**Your task**. Filter the data for "quot" and copy matching lines.

************

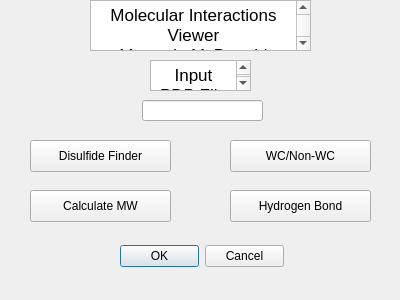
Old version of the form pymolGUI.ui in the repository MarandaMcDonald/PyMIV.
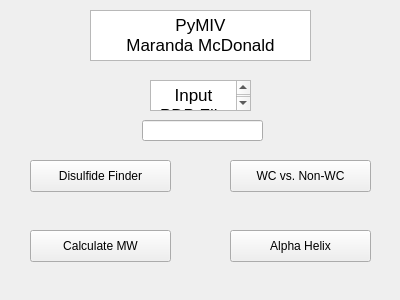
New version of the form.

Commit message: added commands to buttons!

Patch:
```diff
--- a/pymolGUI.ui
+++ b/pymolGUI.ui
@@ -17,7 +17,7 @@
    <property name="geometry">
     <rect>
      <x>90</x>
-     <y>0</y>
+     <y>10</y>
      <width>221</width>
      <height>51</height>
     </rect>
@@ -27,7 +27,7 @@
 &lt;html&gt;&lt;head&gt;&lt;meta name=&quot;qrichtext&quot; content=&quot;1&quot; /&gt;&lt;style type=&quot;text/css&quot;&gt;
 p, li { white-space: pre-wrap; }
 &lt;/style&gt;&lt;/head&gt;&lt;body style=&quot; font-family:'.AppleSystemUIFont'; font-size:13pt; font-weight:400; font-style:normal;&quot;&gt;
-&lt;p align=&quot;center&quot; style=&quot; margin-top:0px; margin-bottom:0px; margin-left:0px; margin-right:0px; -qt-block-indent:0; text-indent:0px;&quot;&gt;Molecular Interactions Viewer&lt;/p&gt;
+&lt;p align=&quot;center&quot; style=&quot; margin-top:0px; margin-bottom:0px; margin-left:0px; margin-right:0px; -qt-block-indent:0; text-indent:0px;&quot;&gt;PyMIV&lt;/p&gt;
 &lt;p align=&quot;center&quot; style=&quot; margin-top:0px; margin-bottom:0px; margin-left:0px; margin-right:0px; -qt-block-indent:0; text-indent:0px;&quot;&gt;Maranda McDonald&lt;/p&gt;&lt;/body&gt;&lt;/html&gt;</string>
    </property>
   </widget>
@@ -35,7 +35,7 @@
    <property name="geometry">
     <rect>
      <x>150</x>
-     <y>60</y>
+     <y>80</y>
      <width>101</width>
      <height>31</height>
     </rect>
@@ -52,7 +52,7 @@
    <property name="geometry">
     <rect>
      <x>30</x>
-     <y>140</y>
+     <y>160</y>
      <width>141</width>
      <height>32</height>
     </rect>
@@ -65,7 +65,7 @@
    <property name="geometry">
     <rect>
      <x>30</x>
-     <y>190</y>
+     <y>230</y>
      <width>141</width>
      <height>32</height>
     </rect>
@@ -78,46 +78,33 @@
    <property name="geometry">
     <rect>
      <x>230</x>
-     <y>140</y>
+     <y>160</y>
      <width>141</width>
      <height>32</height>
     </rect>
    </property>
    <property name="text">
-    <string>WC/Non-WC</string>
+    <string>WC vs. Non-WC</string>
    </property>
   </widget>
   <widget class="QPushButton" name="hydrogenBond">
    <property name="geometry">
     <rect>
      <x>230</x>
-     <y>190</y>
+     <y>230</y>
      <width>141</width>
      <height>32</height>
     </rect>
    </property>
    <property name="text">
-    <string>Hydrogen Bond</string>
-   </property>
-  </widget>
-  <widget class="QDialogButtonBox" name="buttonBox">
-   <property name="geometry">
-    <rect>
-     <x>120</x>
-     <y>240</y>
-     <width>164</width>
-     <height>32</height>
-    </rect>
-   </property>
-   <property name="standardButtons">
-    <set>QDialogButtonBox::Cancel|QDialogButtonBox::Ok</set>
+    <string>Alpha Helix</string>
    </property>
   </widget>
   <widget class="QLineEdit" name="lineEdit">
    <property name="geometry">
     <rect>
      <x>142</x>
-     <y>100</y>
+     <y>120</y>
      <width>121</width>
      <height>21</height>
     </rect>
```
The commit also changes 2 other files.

************

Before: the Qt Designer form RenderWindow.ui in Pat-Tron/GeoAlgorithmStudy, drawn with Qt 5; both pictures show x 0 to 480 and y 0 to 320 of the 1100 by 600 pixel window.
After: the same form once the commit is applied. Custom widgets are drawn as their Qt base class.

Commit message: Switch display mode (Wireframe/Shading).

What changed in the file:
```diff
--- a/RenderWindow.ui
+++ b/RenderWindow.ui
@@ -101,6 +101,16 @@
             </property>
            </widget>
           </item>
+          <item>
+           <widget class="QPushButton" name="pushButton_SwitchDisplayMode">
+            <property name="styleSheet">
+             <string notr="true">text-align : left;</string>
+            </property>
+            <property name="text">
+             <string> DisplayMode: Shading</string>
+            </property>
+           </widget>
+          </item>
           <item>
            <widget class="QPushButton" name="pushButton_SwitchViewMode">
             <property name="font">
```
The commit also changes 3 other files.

************

**Exercise result**.
 &lt;html&gt;&lt;head&gt;&lt;meta name=&quot;qrichtext&quot; content=&quot;1&quot; /&gt;&lt;style type=&quot;text/css&quot;&gt;
 &lt;/style&gt;&lt;/head&gt;&lt;body style=&quot; font-family:'.AppleSystemUIFont'; font-size:13pt; font-weight:400; font-style:normal;&quot;&gt;
-&lt;p align=&quot;center&quot; style=&quot; margin-top:0px; margin-bottom:0px; margin-left:0px; margin-right:0px; -qt-block-indent:0; text-indent:0px;&quot;&gt;Molecular Interactions Viewer&lt;/p&gt;
+&lt;p align=&quot;center&quot; style=&quot; margin-top:0px; margin-bottom:0px; margin-left:0px; margin-right:0px; -qt-block-indent:0; text-indent:0px;&quot;&gt;PyMIV&lt;/p&gt;
 &lt;p align=&quot;center&quot; style=&quot; margin-top:0px; margin-bottom:0px; margin-left:0px; margin-right:0px; -qt-block-indent:0; text-indent:0px;&quot;&gt;Maranda McDonald&lt;/p&gt;&lt;/body&gt;&lt;/html&gt;</string>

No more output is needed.